--- START ---

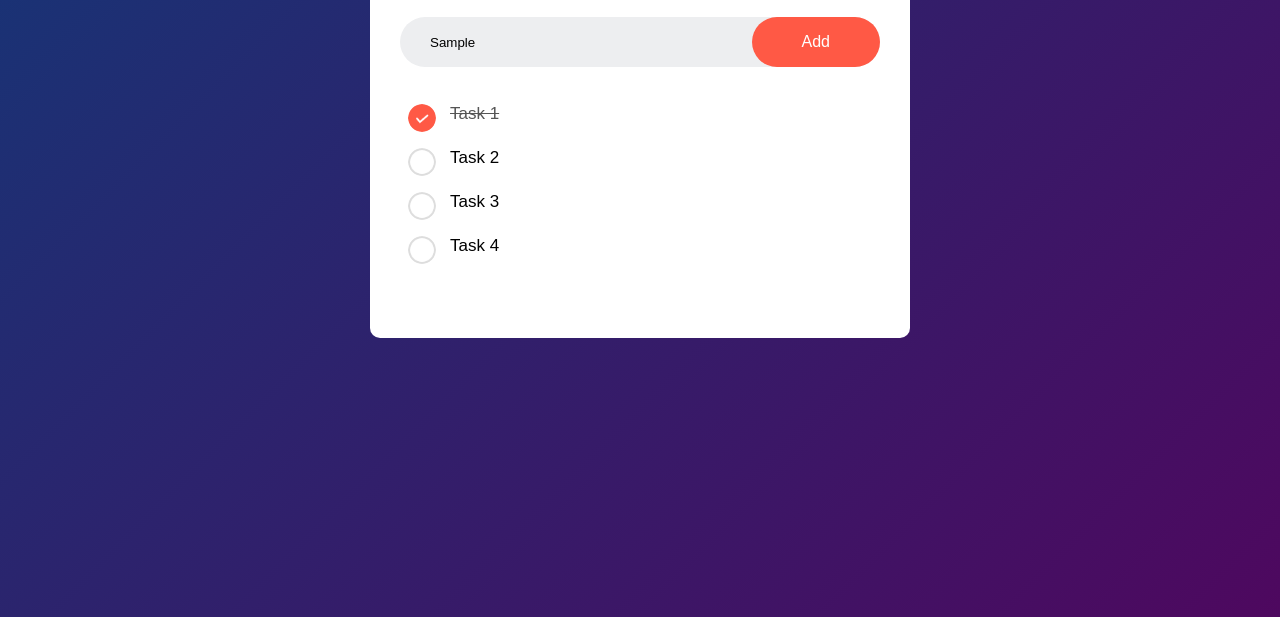
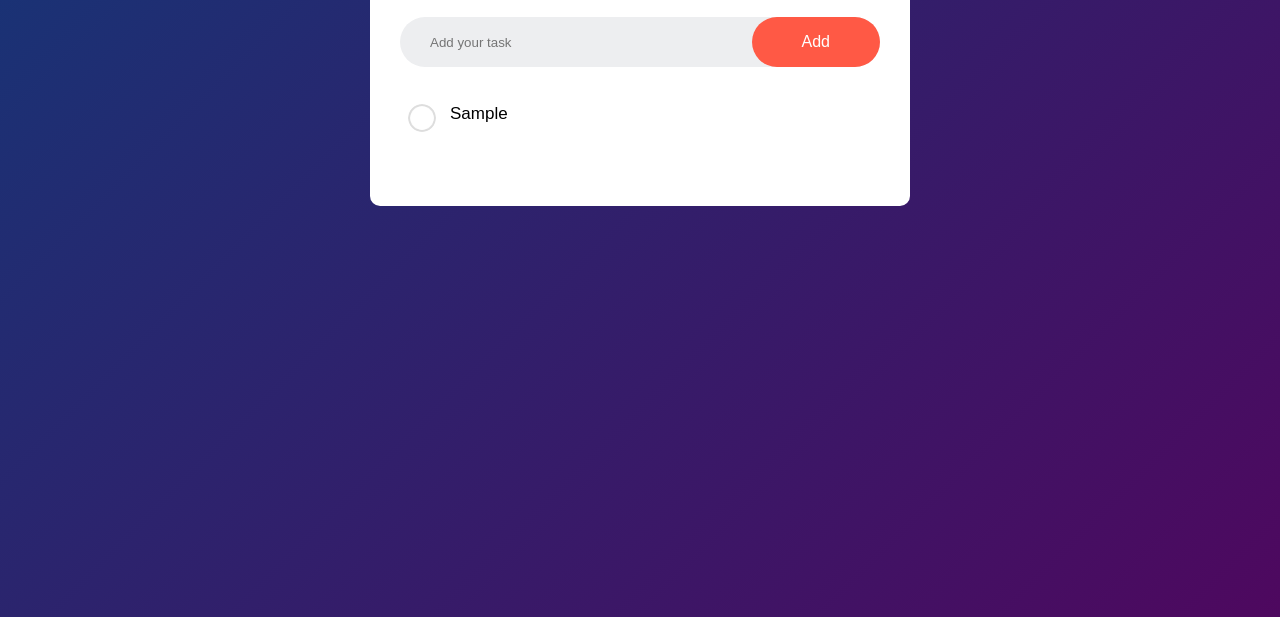
Before and after one commit to dpithia/to-do-list, a plain HTML site: page index.html in a window 1280 px wide. Both pictures are taken after typing "Sample" into the empty fields and a click on the button "Add". Shown: the part 183-800 px from the top of the page. Drawn offline with Linux system fonts and the light colour scheme.

Commit message:
Added JavaScript functionality

```diff
--- a/index.html
+++ b/index.html
@@ -5,6 +5,7 @@
     <meta name="viewport" content="width=device-width, initial-scale=1.0" />
     <title>To-do list</title>
     <link rel="stylesheet" href="styles.css" />
+    <script src="script.js"></script>
   </head>
   <body>
     <div class="container">
@@ -12,13 +13,13 @@
         <h2>To-Do List <img src="images/icon.png" alt="" /></h2>
         <div class="row">
           <input type="text" id="input-box" placeholder="Add your task" />
-          <button>Add</button>
+          <button id="add-button">Add</button>
         </div>
         <ul id="list-container">
-          <li class="checked">Task 1</li>
-          <li>Task 2</li>
+          <li class="checked"></li>
+          <!-- <li>Task 2</li>
           <li>Task 3</li>
-          <li>Task 4</li>
+          <li>Task 4</li> -->
         </ul>
       </div>
     </div>
--- /dev/null
+++ b/script.js
@@ -0,0 +1,66 @@
+// Wait for the DOM to fully load before running any JavaScript
+document.addEventListener("DOMContentLoaded", () => {
+  // Get references to the HTML elements we'll need
+  const inputBox = document.getElementById("input-box");
+  const addButton = document.querySelector("button");
+  const listContainer = document.getElementById("list-container");
+
+  // 1. Add new tasks when clicking the Add button
+  addButton.addEventListener("click", addTask);
+
+  // 2. Also add tasks when pressing Enter in the input field
+  inputBox.addEventListener("keypress", (e) => {
+    if (e.key === "Enter") {
+      addTask();
+    }
+  });
+
+  // Function to add a new task
+  function addTask() {
+    if (inputBox.value === "") {
+      alert("You must write something!");
+      return;
+    }
+
+    // Create new list item
+    const li = document.createElement("li");
+    li.textContent = inputBox.value;
+    listContainer.appendChild(li);
+
+    // Clear the input box
+    inputBox.value = "";
+
+    // Save the updated list to localStorage
+    saveData();
+  }
+
+  // 3. Toggle tasks as checked/unchecked when clicking them
+  listContainer.addEventListener("click", (e) => {
+    if (e.target.tagName === "LI") {
+      e.target.classList.toggle("checked");
+      saveData();
+    }
+  });
+
+  // 4. Add ability to remove tasks (right click)
+  listContainer.addEventListener("contextmenu", (e) => {
+    if (e.target.tagName === "LI") {
+      e.preventDefault(); // Prevent the context menu from showing
+      e.target.remove();
+      saveData();
+    }
+  });
+
+  // 5. Save tasks to localStorage
+  function saveData() {
+    localStorage.setItem("todoData", listContainer.innerHTML);
+  }
+
+  // 6. Load tasks from localStorage when page loads
+  function loadData() {
+    listContainer.innerHTML = localStorage.getItem("todoData") || "";
+  }
+
+  // Load saved tasks when the page starts
+  loadData();
+});
```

--- END ---

## [TASK DETAILS]
What you return must match the data above exactly, with no images included.

## [COMPLETED TASK]
Before and after one commit to dpithia/to-do-list, a plain HTML site: page index.html in a window 1280 px wide. Both pictures are taken after typing "Sample" into the empty fields and a click on the button "Add". Shown: the part 183-800 px from the top of the page. Drawn offline with Linux system fonts and the light colour scheme.

Commit message:
Added JavaScript functionality

```diff
--- a/index.html
+++ b/index.html
@@ -5,6 +5,7 @@
     <meta name="viewport" content="width=device-width, initial-scale=1.0" />
     <title>To-do list</title>
     <link rel="stylesheet" href="styles.css" />
+    <script src="script.js"></script>
   </head>
   <body>
     <div class="container">
@@ -12,13 +13,13 @@
         <h2>To-Do List <img src="images/icon.png" alt="" /></h2>
         <div class="row">
           <input type="text" id="input-box" placeholder="Add your task" />
-          <button>Add</button>
+          <button id="add-button">Add</button>
         </div>
         <ul id="list-container">
-          <li class="checked">Task 1</li>
-          <li>Task 2</li>
+          <li class="checked"></li>
+          <!-- <li>Task 2</li>
           <li>Task 3</li>
-          <li>Task 4</li>
+          <li>Task 4</li> -->
         </ul>
       </div>
     </div>
--- /dev/null
+++ b/script.js
@@ -0,0 +1,66 @@
+// Wait for the DOM to fully load before running any JavaScript
+document.addEventListener("DOMContentLoaded", () => {
+  // Get references to the HTML elements we'll need
+  const inputBox = document.getElementById("input-box");
+  const addButton = document.querySelector("button");
+  const listContainer = document.getElementById("list-container");
+
+  // 1. Add new tasks when clicking the Add button
+  addButton.addEventListener("click", addTask);
+
+  // 2. Also add tasks when pressing Enter in the input field
+  inputBox.addEventListener("keypress", (e) => {
+    if (e.key === "Enter") {
+      addTask();
+    }
+  });
+
+  // Function to add a new task
+  function addTask() {
+    if (inputBox.value === "") {
+      alert("You must write something!");
+      return;
+    }
+
+    // Create new list item
+    const li = document.createElement("li");
+    li.textContent = inputBox.value;
+    listContainer.appendChild(li);
+
+    // Clear the input box
+    inputBox.value = "";
+
+    // Save the updated list to localStorage
+    saveData();
+  }
+
+  // 3. Toggle tasks as checked/unchecked when clicking them
+  listContainer.addEventListener("click", (e) => {
+    if (e.target.tagName === "LI") {
+      e.target.classList.toggle("checked");
+      saveData();
+    }
+  });
+
+  // 4. Add ability to remove tasks (right click)
+  listContainer.addEventListener("contextmenu", (e) => {
+    if (e.target.tagName === "LI") {
+      e.preventDefault(); // Prevent the context menu from showing
+      e.target.remove();
+      saveData();
+    }
+  });
+
+  // 5. Save tasks to localStorage
+  function saveData() {
+    localStorage.setItem("todoData", listContainer.innerHTML);
+  }
+
+  // 6. Load tasks from localStorage when page loads
+  function loadData() {
+    listContainer.innerHTML = localStorage.getItem("todoData") || "";
+  }
+
+  // Load saved tasks when the page starts
+  loadData();
+});
```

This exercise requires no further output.